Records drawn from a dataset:
++++
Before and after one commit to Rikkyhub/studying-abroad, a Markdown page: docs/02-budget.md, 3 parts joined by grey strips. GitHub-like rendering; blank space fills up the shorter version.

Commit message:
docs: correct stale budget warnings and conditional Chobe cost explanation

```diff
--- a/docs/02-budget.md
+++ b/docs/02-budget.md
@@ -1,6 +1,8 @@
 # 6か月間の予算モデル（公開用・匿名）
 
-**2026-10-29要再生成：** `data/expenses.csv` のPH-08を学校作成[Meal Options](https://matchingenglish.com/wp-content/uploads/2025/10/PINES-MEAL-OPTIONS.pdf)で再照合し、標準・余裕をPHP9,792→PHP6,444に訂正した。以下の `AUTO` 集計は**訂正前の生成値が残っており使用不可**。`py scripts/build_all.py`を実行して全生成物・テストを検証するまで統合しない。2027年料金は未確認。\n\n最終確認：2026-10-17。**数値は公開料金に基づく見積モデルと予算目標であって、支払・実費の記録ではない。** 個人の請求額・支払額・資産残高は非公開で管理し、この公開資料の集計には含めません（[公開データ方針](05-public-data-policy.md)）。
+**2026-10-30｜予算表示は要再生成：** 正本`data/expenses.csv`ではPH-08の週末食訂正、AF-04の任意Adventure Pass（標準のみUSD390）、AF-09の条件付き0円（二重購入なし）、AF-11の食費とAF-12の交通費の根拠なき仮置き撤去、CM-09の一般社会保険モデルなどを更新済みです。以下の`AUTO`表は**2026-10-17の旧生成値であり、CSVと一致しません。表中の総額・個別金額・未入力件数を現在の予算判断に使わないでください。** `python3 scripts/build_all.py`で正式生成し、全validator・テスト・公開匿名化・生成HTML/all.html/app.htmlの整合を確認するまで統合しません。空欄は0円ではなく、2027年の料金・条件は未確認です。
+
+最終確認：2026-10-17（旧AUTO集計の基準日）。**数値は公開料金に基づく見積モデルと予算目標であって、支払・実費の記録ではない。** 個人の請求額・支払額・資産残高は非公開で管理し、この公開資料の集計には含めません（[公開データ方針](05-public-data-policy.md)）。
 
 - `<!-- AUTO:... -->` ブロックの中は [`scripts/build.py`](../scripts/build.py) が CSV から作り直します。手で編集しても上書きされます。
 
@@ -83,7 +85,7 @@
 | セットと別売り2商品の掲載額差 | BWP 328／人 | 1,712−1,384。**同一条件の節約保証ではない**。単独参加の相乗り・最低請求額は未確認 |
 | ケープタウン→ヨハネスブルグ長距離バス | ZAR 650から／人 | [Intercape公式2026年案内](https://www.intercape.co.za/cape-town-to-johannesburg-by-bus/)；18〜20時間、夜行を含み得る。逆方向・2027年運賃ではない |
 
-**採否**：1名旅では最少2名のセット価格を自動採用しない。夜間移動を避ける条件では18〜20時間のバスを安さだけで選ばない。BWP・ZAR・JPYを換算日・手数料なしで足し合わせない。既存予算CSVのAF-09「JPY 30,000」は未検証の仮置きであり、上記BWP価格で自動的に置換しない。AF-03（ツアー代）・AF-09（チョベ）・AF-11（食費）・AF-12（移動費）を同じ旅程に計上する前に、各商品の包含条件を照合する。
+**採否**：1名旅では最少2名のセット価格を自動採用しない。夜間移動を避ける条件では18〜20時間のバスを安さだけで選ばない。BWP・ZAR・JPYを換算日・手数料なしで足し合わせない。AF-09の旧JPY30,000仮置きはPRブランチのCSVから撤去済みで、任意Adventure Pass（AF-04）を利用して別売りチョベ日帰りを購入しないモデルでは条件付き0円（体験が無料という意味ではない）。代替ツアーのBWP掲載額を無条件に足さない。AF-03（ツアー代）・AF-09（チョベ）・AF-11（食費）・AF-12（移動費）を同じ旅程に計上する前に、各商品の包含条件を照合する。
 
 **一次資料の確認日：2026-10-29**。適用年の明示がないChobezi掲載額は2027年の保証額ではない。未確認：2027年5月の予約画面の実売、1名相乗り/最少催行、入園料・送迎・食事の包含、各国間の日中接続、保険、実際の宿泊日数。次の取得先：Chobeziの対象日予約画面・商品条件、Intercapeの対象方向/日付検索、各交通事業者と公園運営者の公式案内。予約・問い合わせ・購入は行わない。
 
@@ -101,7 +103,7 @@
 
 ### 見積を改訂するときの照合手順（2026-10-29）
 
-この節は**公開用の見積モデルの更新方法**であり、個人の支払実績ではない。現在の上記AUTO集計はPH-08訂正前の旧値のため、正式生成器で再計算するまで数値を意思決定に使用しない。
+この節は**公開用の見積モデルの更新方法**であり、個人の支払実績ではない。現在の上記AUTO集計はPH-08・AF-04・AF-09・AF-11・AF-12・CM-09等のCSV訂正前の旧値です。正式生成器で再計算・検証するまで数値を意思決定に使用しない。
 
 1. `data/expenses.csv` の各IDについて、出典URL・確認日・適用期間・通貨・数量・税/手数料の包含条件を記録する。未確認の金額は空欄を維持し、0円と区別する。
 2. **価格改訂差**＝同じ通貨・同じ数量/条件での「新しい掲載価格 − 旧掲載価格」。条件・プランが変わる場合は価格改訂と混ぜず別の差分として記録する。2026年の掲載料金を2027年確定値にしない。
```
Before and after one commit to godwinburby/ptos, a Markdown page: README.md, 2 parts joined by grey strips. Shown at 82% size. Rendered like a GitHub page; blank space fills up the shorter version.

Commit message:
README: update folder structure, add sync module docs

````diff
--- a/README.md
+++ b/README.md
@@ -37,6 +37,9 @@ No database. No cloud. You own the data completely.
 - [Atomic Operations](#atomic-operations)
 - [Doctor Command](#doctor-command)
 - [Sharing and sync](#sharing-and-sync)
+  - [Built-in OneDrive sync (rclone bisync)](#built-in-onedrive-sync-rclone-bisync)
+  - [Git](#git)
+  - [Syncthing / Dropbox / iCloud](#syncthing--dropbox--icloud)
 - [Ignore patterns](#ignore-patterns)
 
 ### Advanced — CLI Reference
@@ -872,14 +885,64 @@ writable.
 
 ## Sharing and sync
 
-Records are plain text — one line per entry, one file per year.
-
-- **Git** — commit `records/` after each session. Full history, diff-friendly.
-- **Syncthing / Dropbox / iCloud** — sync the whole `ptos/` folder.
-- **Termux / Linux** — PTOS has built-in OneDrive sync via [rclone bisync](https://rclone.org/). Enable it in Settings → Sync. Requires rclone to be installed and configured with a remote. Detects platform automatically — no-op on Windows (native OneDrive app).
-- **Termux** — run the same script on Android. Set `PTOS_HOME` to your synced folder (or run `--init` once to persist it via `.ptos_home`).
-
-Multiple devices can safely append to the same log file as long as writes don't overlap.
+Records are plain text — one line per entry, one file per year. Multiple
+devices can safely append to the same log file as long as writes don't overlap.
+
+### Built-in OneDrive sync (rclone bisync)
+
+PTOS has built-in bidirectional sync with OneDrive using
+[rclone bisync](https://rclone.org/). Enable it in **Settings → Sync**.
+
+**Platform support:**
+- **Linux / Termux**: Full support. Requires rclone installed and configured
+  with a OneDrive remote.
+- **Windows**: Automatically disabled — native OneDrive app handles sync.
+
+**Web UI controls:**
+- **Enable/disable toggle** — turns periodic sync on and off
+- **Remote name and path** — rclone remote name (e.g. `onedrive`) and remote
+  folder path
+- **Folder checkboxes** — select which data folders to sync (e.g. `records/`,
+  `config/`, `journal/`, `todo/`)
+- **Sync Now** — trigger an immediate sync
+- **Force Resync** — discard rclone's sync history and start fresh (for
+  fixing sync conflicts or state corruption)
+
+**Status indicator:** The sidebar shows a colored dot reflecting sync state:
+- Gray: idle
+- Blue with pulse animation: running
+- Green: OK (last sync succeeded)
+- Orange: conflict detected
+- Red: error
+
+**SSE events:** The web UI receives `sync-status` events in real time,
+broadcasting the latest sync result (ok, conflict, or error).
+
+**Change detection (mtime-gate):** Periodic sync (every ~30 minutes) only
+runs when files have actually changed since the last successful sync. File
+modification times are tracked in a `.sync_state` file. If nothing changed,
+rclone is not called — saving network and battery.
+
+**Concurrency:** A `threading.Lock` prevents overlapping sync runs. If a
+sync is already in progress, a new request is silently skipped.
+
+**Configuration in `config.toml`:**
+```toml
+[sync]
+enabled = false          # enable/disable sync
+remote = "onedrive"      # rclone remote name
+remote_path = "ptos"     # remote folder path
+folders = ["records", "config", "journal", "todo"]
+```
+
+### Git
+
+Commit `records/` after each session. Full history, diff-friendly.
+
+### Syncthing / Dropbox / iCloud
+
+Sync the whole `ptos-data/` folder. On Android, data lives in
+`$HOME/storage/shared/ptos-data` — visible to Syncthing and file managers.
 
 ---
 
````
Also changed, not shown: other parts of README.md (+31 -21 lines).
++++
ASSIGNMENT: Return, from the data above, each line in which the string "この節は" appears.

ANSWER FOR THIS EXERCISE:
-この節は**公開用の見積モデルの更新方法**であり、個人の支払実績ではない。現在の上記AUTO集計はPH-08訂正前の旧値のため、正式生成器で再計算するまで数値を意思決定に使用しない。
+この節は**公開用の見積モデルの更新方法**であり、個人の支払実績ではない。現在の上記AUTO集計はPH-08・AF-04・AF-09・AF-11・AF-12・CM-09等のCSV訂正前の旧値です。正式生成器で再計算・検証するまで数値を意思決定に使用しない。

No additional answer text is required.